Hans Urs von Balthasar, one of the preeminent theologians of Roman Catholic theology in the modern era, constructed a theological world suffused by the literary, a vision carried across over 16 volumes of his magnum opus. A Generous Symphony offers a balanced appraisal of Balthasar’s literary achievement and explicates Balthasar’s literary criticism as a distinctive theology of revelation, which offers possibilities for understanding how divine presence may be manifested outside the canonical boundaries of Christian tradition.

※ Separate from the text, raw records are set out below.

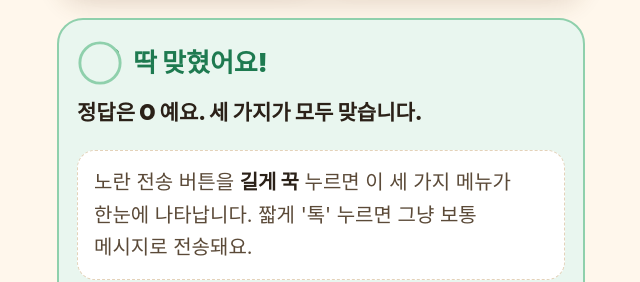
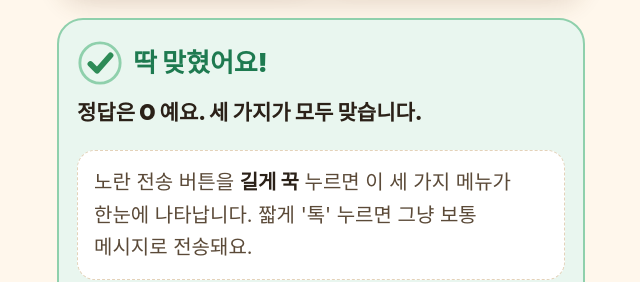
Before and after one commit to yigoo29-gif/kakaotalk-ox-quiz, a plain HTML site: page index.html in a window 1280 px wide. Both pictures are taken after a click on the button "오, 맞다". Shown: the part 653-935 px from the top of the page, 319-959 px from the left. Drawn offline with Linux system fonts and the light colour scheme.

Commit message:
피드백 아이콘·진행 표시 다듬기

```diff
--- a/index.html
+++ b/index.html
@@ -461,8 +461,8 @@
     again: document.getElementById('againBtn')
   };
 
-  var ICON_OK = '<path d="M10 25l10 10 20-22" stroke="#2E8B57" stroke-width="7" stroke-linecap="round" stroke-linejoin="round" fill="none"/><circle cx="24" cy="24" r="21" stroke="#8FD0AC" stroke-width="3" fill="#E9F6EF"/>';
-  var ICON_NO = '<path d="M14 14l20 20M34 14L14 34" stroke="#B93B31" stroke-width="7" stroke-linecap="round"/><circle cx="24" cy="24" r="21" stroke="#F1B5AD" stroke-width="3" fill="#FDECE9"/>';
+  var ICON_OK = '<circle cx="24" cy="24" r="21" fill="#E9F6EF" stroke="#8FD0AC" stroke-width="3"/><path d="M14 25l7 7 14-16" stroke="#2E8B57" stroke-width="6" stroke-linecap="round" stroke-linejoin="round" fill="none"/>';
+  var ICON_NO = '<circle cx="24" cy="24" r="21" fill="#FDECE9" stroke="#F1B5AD" stroke-width="3"/><path d="M17 17l14 14M31 17L17 31" stroke="#B93B31" stroke-width="6" stroke-linecap="round"/>';
 
   function setProgress(){
     var shown = Math.min(idx + 1, TOTAL);
@@ -519,7 +519,7 @@
     el.fbRight.textContent = q.right;
     el.fbExplain.innerHTML = q.why;
     idx++;
-    setProgress();
+    el.bar.style.width = (idx / TOTAL) * 100 + '%';
     if (navigator.vibrate) { try { navigator.vibrate(ok ? 24 : [18,60,18]); } catch(e){} }
     setTimeout(function(){
       el.feedback.scrollIntoView({behavior:'smooth', block:'nearest'});
```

The structure of A Generous Symphony is a chronological presentation of the Balthasarian canon of imaginative literature, which allows readers to see how social and historical interests guide Balthasar’s readings in the pre-Christian, medieval, and modern eras. While other books have examined the systematic theology of Balthasar, this book will examine the important question of how students of literature, like Balthasar, can be transformed into theologians by attending to the implicit presence of Christ in what Gerard Manley Hopkins’ poem "As kingfishers catch fire . . ." called "the ten thousand places." Balthasar’s deep investment in the uniqueness of Christian revelation is underlined, while, at the same time, his aesthetic sympathies cause him to invest literature with ‘quasi-sacramental’ status.